▸ **Work instructions**
Repeat the listing that follows without a single change.

◇ ◇ ◇ ◇ ◇

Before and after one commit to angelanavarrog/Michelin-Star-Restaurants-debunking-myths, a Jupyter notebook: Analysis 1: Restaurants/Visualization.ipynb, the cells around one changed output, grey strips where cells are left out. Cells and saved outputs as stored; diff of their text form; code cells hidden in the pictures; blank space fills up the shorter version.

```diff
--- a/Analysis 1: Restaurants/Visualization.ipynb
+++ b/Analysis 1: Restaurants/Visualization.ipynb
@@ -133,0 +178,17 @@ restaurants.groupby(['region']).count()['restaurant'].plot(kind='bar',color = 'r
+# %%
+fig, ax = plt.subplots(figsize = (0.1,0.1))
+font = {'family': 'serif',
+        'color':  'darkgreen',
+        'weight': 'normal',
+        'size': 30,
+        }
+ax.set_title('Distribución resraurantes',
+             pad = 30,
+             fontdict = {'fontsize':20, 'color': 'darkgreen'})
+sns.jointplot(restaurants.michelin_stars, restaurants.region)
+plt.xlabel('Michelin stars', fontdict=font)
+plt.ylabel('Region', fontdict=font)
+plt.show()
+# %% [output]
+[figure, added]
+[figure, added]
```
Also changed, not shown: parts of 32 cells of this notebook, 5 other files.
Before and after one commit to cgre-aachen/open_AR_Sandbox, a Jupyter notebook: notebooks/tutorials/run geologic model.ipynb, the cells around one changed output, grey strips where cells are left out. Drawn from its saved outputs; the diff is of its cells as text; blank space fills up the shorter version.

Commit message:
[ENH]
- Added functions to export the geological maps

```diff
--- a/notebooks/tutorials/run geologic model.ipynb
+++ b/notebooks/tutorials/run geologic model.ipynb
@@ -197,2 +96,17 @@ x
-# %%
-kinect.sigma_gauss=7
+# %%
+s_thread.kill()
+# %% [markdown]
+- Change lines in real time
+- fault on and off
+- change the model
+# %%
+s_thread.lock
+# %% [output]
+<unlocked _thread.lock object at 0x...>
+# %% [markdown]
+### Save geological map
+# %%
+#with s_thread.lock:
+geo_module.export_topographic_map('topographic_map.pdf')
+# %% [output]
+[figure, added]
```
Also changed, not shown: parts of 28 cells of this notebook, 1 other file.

◇ ◇ ◇ ◇ ◇

▸ **Task response**
Before and after one commit to angelanavarrog/Michelin-Star-Restaurants-debunking-myths, a Jupyter notebook: Analysis 1: Restaurants/Visualization.ipynb, the cells around one changed output, grey strips where cells are left out. Cells and saved outputs as stored; diff of their text form; code cells hidden in the pictures; blank space fills up the shorter version.

```diff
--- a/Analysis 1: Restaurants/Visualization.ipynb
+++ b/Analysis 1: Restaurants/Visualization.ipynb
@@ -133,0 +178,17 @@ restaurants.groupby(['region']).count()['restaurant'].plot(kind='bar',color = 'r
+# %%
+fig, ax = plt.subplots(figsize = (0.1,0.1))
+font = {'family': 'serif',
+        'color':  'darkgreen',
+        'weight': 'normal',
+        'size': 30,
+        }
+ax.set_title('Distribución resraurantes',
+             pad = 30,
+             fontdict = {'fontsize':20, 'color': 'darkgreen'})
+sns.jointplot(restaurants.michelin_stars, restaurants.region)
+plt.xlabel('Michelin stars', fontdict=font)
+plt.ylabel('Region', fontdict=font)
+plt.show()
+# %% [output]
+[figure, added]
+[figure, added]
```
Also changed, not shown: parts of 32 cells of this notebook, 5 other files.
Before and after one commit to cgre-aachen/open_AR_Sandbox, a Jupyter notebook: notebooks/tutorials/run geologic model.ipynb, the cells around one changed output, grey strips where cells are left out. Drawn from its saved outputs; the diff is of its cells as text; blank space fills up the shorter version.

Commit message:
[ENH]
- Added functions to export the geological maps

```diff
--- a/notebooks/tutorials/run geologic model.ipynb
+++ b/notebooks/tutorials/run geologic model.ipynb
@@ -197,2 +96,17 @@ x
-# %%
-kinect.sigma_gauss=7
+# %%
+s_thread.kill()
+# %% [markdown]
+- Change lines in real time
+- fault on and off
+- change the model
+# %%
+s_thread.lock
+# %% [output]
+<unlocked _thread.lock object at 0x...>
+# %% [markdown]
+### Save geological map
+# %%
+#with s_thread.lock:
+geo_module.export_topographic_map('topographic_map.pdf')
+# %% [output]
+[figure, added]
```
Also changed, not shown: parts of 28 cells of this notebook, 1 other file.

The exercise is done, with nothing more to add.